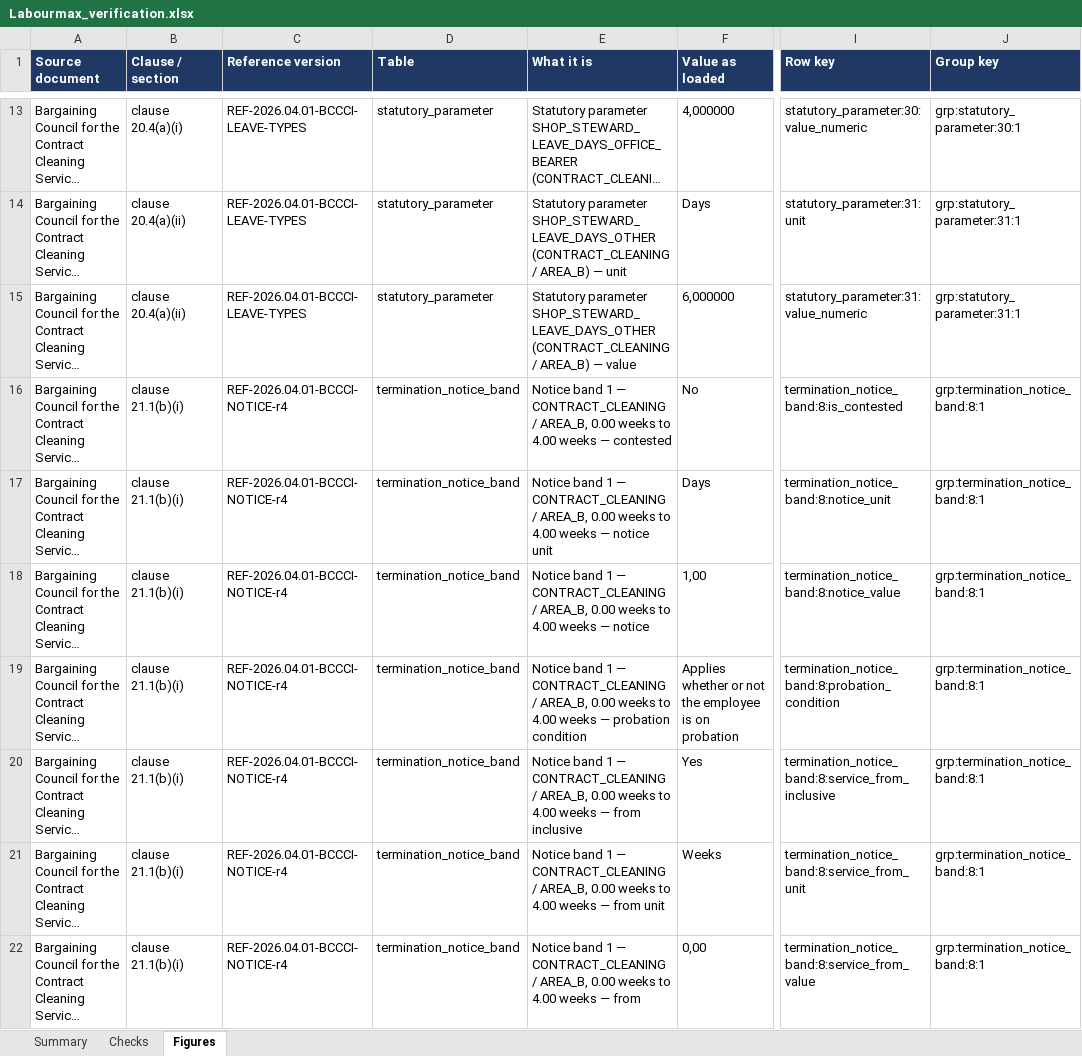
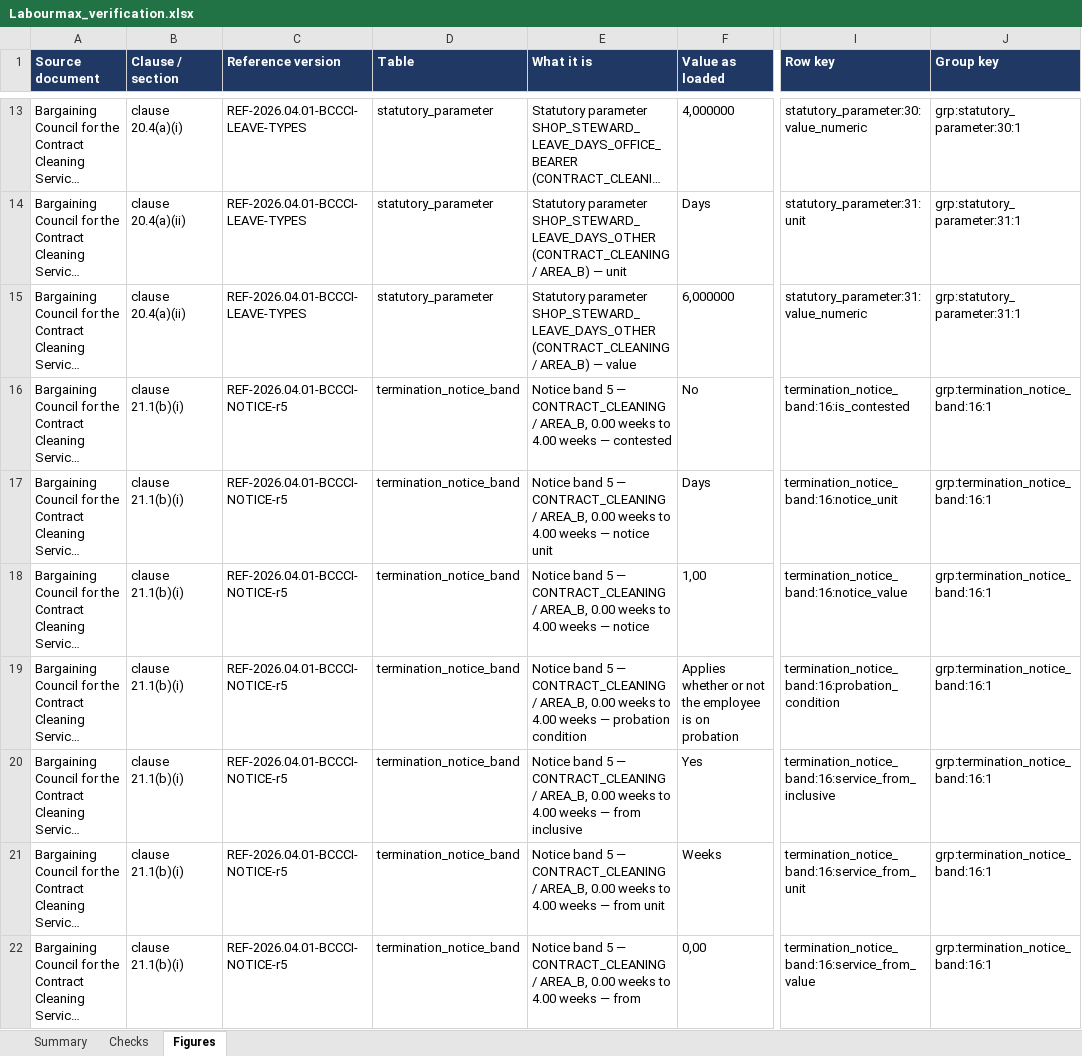
Before and after one commit to Kobusprimaxsa/LabourMax-HR, an Excel workbook: reference/verification/Labourmax_verification.xlsx, sheet Figures, drawn as a sheet; only a part is shown, gaps mark what is left out; long unchanged cells end in …; values as stored, in another font and other column widths than the file's, no borders; the diff covers the shown part only; the diff names each change by its address in the sheet, - before the commit and + after, or states it on an @@ line.

```diff
--- a/reference/verification/Labourmax_verification.xlsx (sheet Figures)
+++ b/reference/verification/Labourmax_verification.xlsx (sheet Figures)
-C16:C22 (Reference version): REF-2026.04.01-BCCCI-NOTICE-r4
+C16:C22 (Reference version): REF-2026.04.01-BCCCI-NOTICE-r5
-E16 (What it is): Notice band 1 — CONTRACT_CLEANING…
+E16 (What it is): Notice band 5 — CONTRACT_CLEANING…
-I16 (Row key): termination_notice_band:8:is_contested
+I16 (Row key): termination_notice_band:16:is_contested
-J16:J22 (Group key): grp:termination_notice_band:8:1
+J16:J22 (Group key): grp:termination_notice_band:16:1
-E17 (What it is): Notice band 1 — CONTRACT_CLEANING…
+E17 (What it is): Notice band 5 — CONTRACT_CLEANING…
-I17 (Row key): termination_notice_band:8:notice_unit
+I17 (Row key): termination_notice_band:16:notice_unit
-E18 (What it is): Notice band 1 — CONTRACT_CLEANING…
+E18 (What it is): Notice band 5 — CONTRACT_CLEANING…
-I18 (Row key): termination_notice_band:8:notice_value
+I18 (Row key): termination_notice_band:16:notice_value
-E19 (What it is): Notice band 1 — CONTRACT_CLEANING…
+E19 (What it is): Notice band 5 — CONTRACT_CLEANING…
-I19 (Row key): termination_notice_band:8:probation_condition
+I19 (Row key): termination_notice_band:16:probation_condition
-E20 (What it is): Notice band 1 — CONTRACT_CLEANING…
+E20 (What it is): Notice band 5 — CONTRACT_CLEANING…
-I20 (Row key): termination_notice_band:8:service_from_inclusive
+I20 (Row key): termination_notice_band:16:service_from_inclusive
-E21 (What it is): Notice band 1 — CONTRACT_CLEANING…
+E21 (What it is): Notice band 5 — CONTRACT_CLEANING…
-I21 (Row key): termination_notice_band:8:service_from_unit
+I21 (Row key): termination_notice_band:16:service_from_unit
-E22 (What it is): Notice band 1 — CONTRACT_CLEANING…
+E22 (What it is): Notice band 5 — CONTRACT_CLEANING…
-I22 (Row key): termination_notice_band:8:service_from_value
+I22 (Row key): termination_notice_band:16:service_from_value
```
Also changed, not shown: 13 removed rows and 68 edited cells elsewhere in this sheet, sheet Checks, sheet Summary.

════

=== Required action ===
In the material above, find the lines that contain "version" and show them.

=== Solved exercise ===
-C16:C22 (Reference version): REF-2026.04.01-BCCCI-NOTICE-r4
+C16:C22 (Reference version): REF-2026.04.01-BCCCI-NOTICE-r5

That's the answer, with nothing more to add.